Third-Generation Wireless Communication
The objective of the third generation of wireless communication is to provide fairly high-speed wireless communications to support multimedia, data, and video in addition to voice. The ITU's International Mobile Telecommunications for the year 2000 (IMT-2000) initiative has defined the ITU's view of third-generation capabilities as follows:
Voice quality comparable to the public switched telephone network
144 Kbps data rate available to users in high-speed motor vehicles over large areas
384 Kbps available to pedestrians standing or moving slowly over small areas
Support (to be phased in) for 2.048 Mbps for office use
Support for both packet-switched and circuit-switched data services
An adaptive interface to the Internet to reflect efficiently the common asymmetry between inbound and outbound traffic
More efficient use of the available spectrum in general
Support for a wide variety of mobile equipment
Flexibility to allow the introduction of new services and technologies
More generally, one of the driving forces of modern communication technology is the trend toward universal personal telecommunications and universal communications access. The first concept refers to the ability of a person to identify himself or herself easily and use conveniently any communication system in an entire country, over a continent, or even globally, in terms of a single account. The second refers to the capability of using one's terminal in a wide variety of environments to connect to information services (for example, to have a portable terminal that will work in the office, on the street, and on airplanes equally well). This revolution in personal computing will obviously involve wireless communication in a fundamental way. The GSM cellular telephony, with its subscriber identity module, for example, is a large step toward these goals.

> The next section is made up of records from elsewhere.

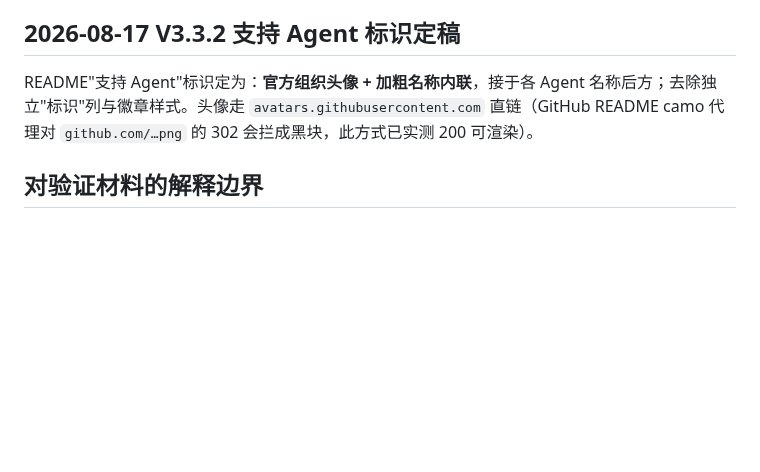
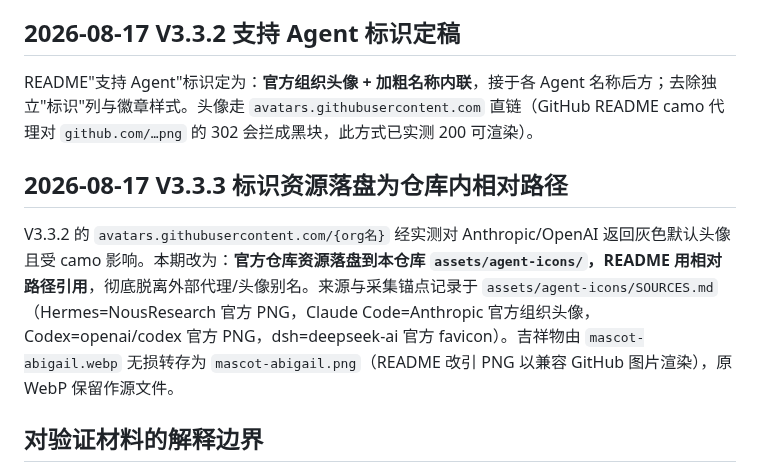
Before and after one commit to lkh-cq/sanyuan, a Markdown page: references/version-provenance.md, the part around the change. Drawn GitHub-style; blank space fills up the shorter version.

```diff
--- a/references/version-provenance.md
+++ b/references/version-provenance.md
@@ -119,6 +119,10 @@
 
 README"支持 Agent"标识定为：**官方组织头像 + 加粗名称内联**，接于各 Agent 名称后方；去除独立"标识"列与徽章样式。头像走 `avatars.githubusercontent.com` 直链（GitHub README camo 代理对 `github.com/…png` 的 302 会拦成黑块，此方式已实测 200 可渲染）。
 
+## 2026-08-17 V3.3.3 标识资源落盘为仓库内相对路径
+
+V3.3.2 的 `avatars.githubusercontent.com/{org名}` 经实测对 Anthropic/OpenAI 返回灰色默认头像且受 camo 影响。本期改为：**官方仓库资源落盘到本仓库 `assets/agent-icons/`，README 用相对路径引用**，彻底脱离外部代理/头像别名。来源与采集锚点记录于 `assets/agent-icons/SOURCES.md`（Hermes=NousResearch 官方 PNG，Claude Code=Anthropic 官方组织头像，Codex=openai/codex 官方 PNG，dsh=deepseek-ai 官方 favicon）。吉祥物由 `mascot-abigail.webp` 无损转存为 `mascot-abigail.png`（README 改引 PNG 以兼容 GitHub 图片渲染），原 WebP 保留作源文件。
+
 ## 对验证材料的解释边界
 
 多版本对比包是固定随机种子下的模拟测试，可用于比较 deep-conscious v2.1 与 v3.0 的工程表达、覆盖度和稳定性；它不是对意识理论、认知机制或外部任务有效性的实证证明。
```
Also changed, not shown: README.md (+5 -5 lines), assets/agent-icons/SOURCES.md (added, +12 -0 lines), assets/agent-icons/claude-code.png (added), assets/agent-icons/codex.png (added), assets/mascot-abigail.png (added), 3 other files.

Personal communications services (PCSs) and personal communication networks (PCNs) are names attached to these concepts of global wireless communications, and they also form objectives for third-generation wireless.
Generally, the technology planned is digital, using time-division multiple access or code-division multiple access to provide efficient use of the spectrum and high capacity.
PCS handsets are designed to be low-power and relatively small and light. Efforts are being made internationally to allow the same terminals to be used worldwide. Worldwide frequency allocations have been made for second-generation cordless telephones (CT-2) in the 800 MHz region and for more advanced personal communications in the 1.72.2 GHz region of the spectrum.
The 1992 World Administrative Radio Conference (WARC 92) resulted in worldwide allocations for future public land mobile telecommunications systems (FPLMTS). This concept includes both terrestrial and satellite-based services. In addition, allocations were made for low-earth-orbiting (LEO) satellite services that can be used to support personal communications.
Some proposed technologies that come under the umbrella of PCS are American Digital Cellular System, Japanese Digital Cellular System, second-generation cordless telephones (CT-2), the European Community's General Speciale Mobile (GSM) for digital cellular service, and Digital European Cordless Telephone (DECT). These technologies involve advanced wireless telephony, which may be supported by LEO satellites and geostationary satellites, as well as by terrestrial antennas. The technology is developing rapidly. One desirable third-generation capability is mobile telephone and mobile terminals that can access web services.